By Peggy McKee Barnhill
I’ve been spending my evenings shredding documents. No, I don’t work for the government or for some former official who has something to hide. I’m just trying to take control of the cascade of stuff in my house. Twenty-three years in one house is ample time to amass a wealth of papers in need of proper disposal. Isn’t it amazing how much paper expands when it’s shredded? An inch-thick folder of paycheck stubs can produce a garbage bag full of confetti to add to the existing volume of stuff in my house.
Despite the national trend toward decluttering, there are various legitimate reasons to keep stuff:
— It might become valuable someday. You never know. I just read a story about a man who saved his unused ticket to a basketball legend’s first professional game. He rousted it out of a memory box in the basement, and the current bid at auction is over a quarter million dollars. Not bad for a piece of paper that takes up virtually no space to save. The problem is, how do you know the right stuff to keep? You might have a letter from a childhood friend who grew up to become famous. One of those beanie babies might turn out to hit the jackpot. There might be a rare penny in that penny jar. Might as well save them all!

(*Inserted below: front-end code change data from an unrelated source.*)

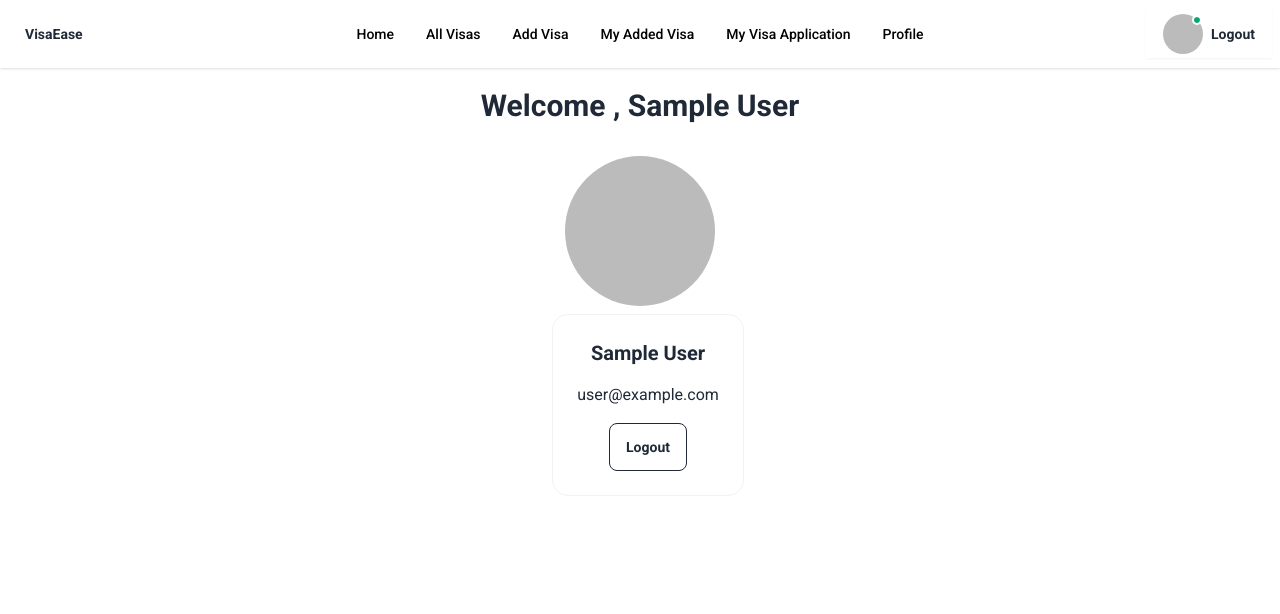
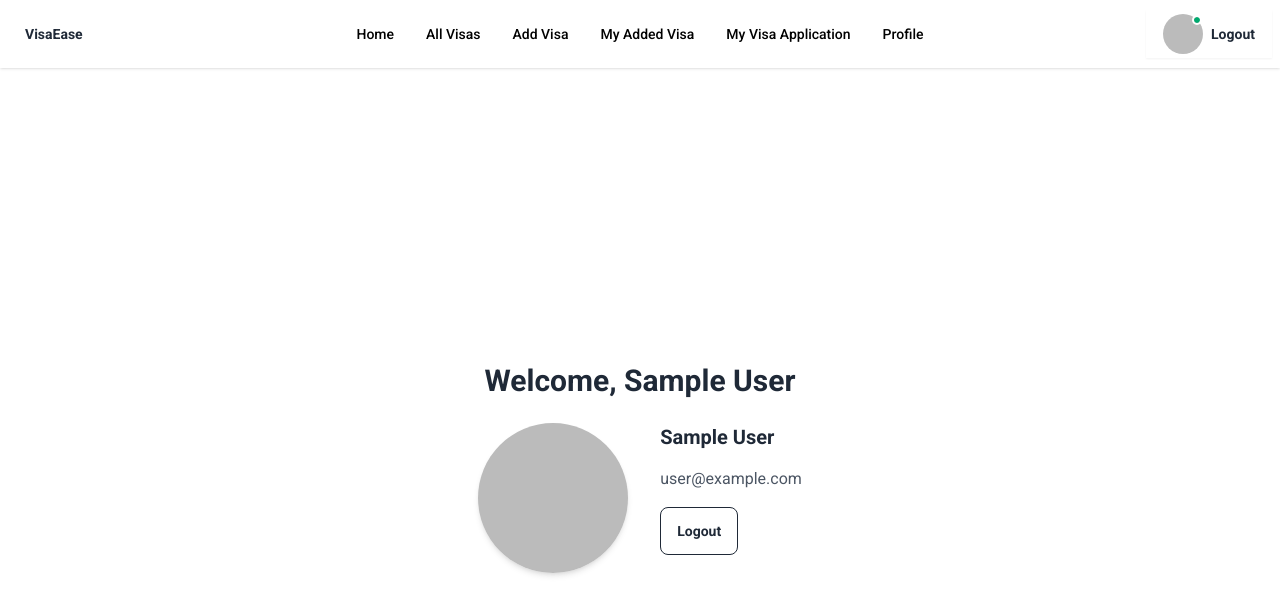
Before and after one commit to mozaddedalfeshani/p10-visanavigator, a React (Vite) app in the folder client/: page /profilePage in a window 1280 px wide. Shown: the top 614 px of the page. Built offline with nearby package versions, Linux system fonts and the light colour scheme; no server answers; sample sign-in values are in the browser's storage.

Commit message:
Refactor NavBar to use Link for navigation; improve layout and styling in MyProfile component

```diff
--- a/client/src/components/Home/NavBar.jsx
+++ b/client/src/components/Home/NavBar.jsx
@@ -64,7 +64,9 @@ const NavBar = () => {
           </div>
         </div>
         <div className="navbar-start">
-          <a className="btn btn-ghost text-xl">VisaEase</a>
+          <Link to="/" className="btn btn-ghost text-xl">
+            VisaEase
+          </Link>
         </div>
         <div className="navbar-center hidden lg:flex">
           <ul className="menu menu-horizontal px-1">{items}</ul>
--- a/client/src/pages/MainLayout.jsx
+++ b/client/src/pages/MainLayout.jsx
@@ -7,8 +7,7 @@ const MainLayout = () => {
       <div className="font-roboto">
         <NavBar />
 
-          <Outlet />
-
+        <Outlet />
       </div>
     </div>
   );
--- a/client/src/pages/MyProfile.jsx
+++ b/client/src/pages/MyProfile.jsx
@@ -1,35 +1,37 @@
 import React, { useContext } from "react";
-
-import { Link } from "react-router-dom";
 import { AuthContext } from "../providers/AuthProvider";
 
 export default function MyProfile() {
   const { user, signOutUser } = useContext(AuthContext);
 
   return (
-    <div className="container mx-auto mt-5 card flex flex-col  justify-center items-center">
-      <div>
-        <h1 className="text-3xl font-semibold text-gray-800 text-center">
-          Welcome , {user?.displayName || "User Name"}
-        </h1>
-      </div>
-      <div className="w-full md:w-auto flex flex-col md:flex-row ">
-        <div className="card-body flex flex-col md:flex-row justify-around items-center">
-          <div className="left-side mb-4 md:mb-0">
+    <div className="min-h-screen flex items-center justify-center">
+      <div className="container mx-auto card flex flex-col items-center p-6  rounded-md">
+        <div className="mb-6">
+          <h1 className="text-3xl font-semibold text-gray-800 text-center">
+            Welcome, {user?.displayName || "User Name"}
+          </h1>
+        </div>
+        {/* Responsive Layout */}
+        <div className="flex flex-col md:flex-row items-center md:items-start md:gap-8">
+          {/* Left Side: User Image */}
+          <div className="mb-4 md:mb-0">
             <img
               src={user?.photoURL || "default-photo-url"}
               alt="User Photo"
-              className="img-fluid rounded-circle rounded-full"
+              className="rounded-full shadow-md"
               style={{ width: "150px", height: "150px" }}
             />
           </div>
-          <div className="right-side items-center justify-center flex flex-col md:ml-4 card gap-4 card-bordered p-6">
-            <h3 className="card-title">{user?.displayName || "User Name"}</h3>
-            <p>{user?.email || "user@example.com"}</p>
-            {/* <Link to="/profileEdit" className="w-full btn btn-outline">
-              Update Profile
-            </Link> */}
-            <button onClick={signOutUser} className=" btn btn-outline">
+          {/* Right Side: User Info */}
+          <div className="flex flex-col items-center md:items-start text-center md:text-left gap-4">
+            <h3 className="text-xl font-bold">
+              {user?.displayName || "User Name"}
+            </h3>
+            <p className="text-gray-600">{user?.email || "user@example.com"}</p>
+            <button
+              onClick={signOutUser}
+              className="btn btn-outline px-4 py-2 border-gray-500 text-gray-700 hover:bg-gray-100">
               Logout
             </button>
           </div>
```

—It’s a family heirloom. There’s not much you can do about that. How can you get rid of Cousin Clem’s Civil War sword, or the scrapbook of clippings from your dad’s high school track meets? It takes a hardy soul to pack up Grandma’s wedding china for the donation bin. If you come from a long line of savers, your task is nigh insurmountable. Stuff it all back where it came from and focus on letting go of other stuff.
—It might come in handy someday. This is the main reason people hold on to everyday, non-valuable stuff for so long. They know that the minute they get rid of something, they will discover the perfect use for it. It’s true. Take the bridesmaid dress incident in my own life.
It happened back when my daughter was in preschool…
The preschool was holding a community garage sale fundraiser, so I went through my closets for forgotten clothes to donate. Way in the back I found three bridesmaid dresses, in pastel shades of pink, blue and yellow. After birthing two children, I knew I would never again fit into these bridesmaid dresses. I felt a momentary pang of regret. Wait, who am I kidding? When would I ever want to re-wear a pastel 1980s ankle-length gown? The bridesmaid dresses went off to the fundraiser.
This epic garage sale took place in the fall, close to Halloween. My daughter wanted to dress up as Cinderella that year. I love making Halloween costumes, but I didn’t feel the need to start from scratch with a length of blue fabric and a proper pattern. What I needed was a long, pastel blue dress to adapt into a Cinderella costume. I knew just the thing — my bridesmaid dress from my sister’s wedding. Wait a minute — I had just bundled that dress off to the fundraiser!
I raced back to the preschool in time to grab the dress off the rack and pay three dollars to make it my own, again. The pink and yellow dresses were already gone. I’ll bet the yellow one made the perfect Belle dress for a young beauty.
This story has a happy ending. My daughter was the loveliest Cinderella for Halloween, and she used the blue dress for dress-up for years afterwards. But the lesson I learned that day was to not part with seemingly useless stuff, because it really could come in handy someday.
Therein lies the problem. I don’t know what the future might hold. Best to be prepared. Maybe I should save those bags of confetti from shredding documents. I’d hate to let it all go to waste. Who knows when I might want to throw the biggest ticker-tape parade ever?
You know what would come in handy in my house? Some more closets, to stuff all my extra stuff into.
• Peggy McKee Barnhill is a wife, mother, and author who writes cozy mysteries under the pen name “Greta McKennan.” She likes to look at the bright side of life.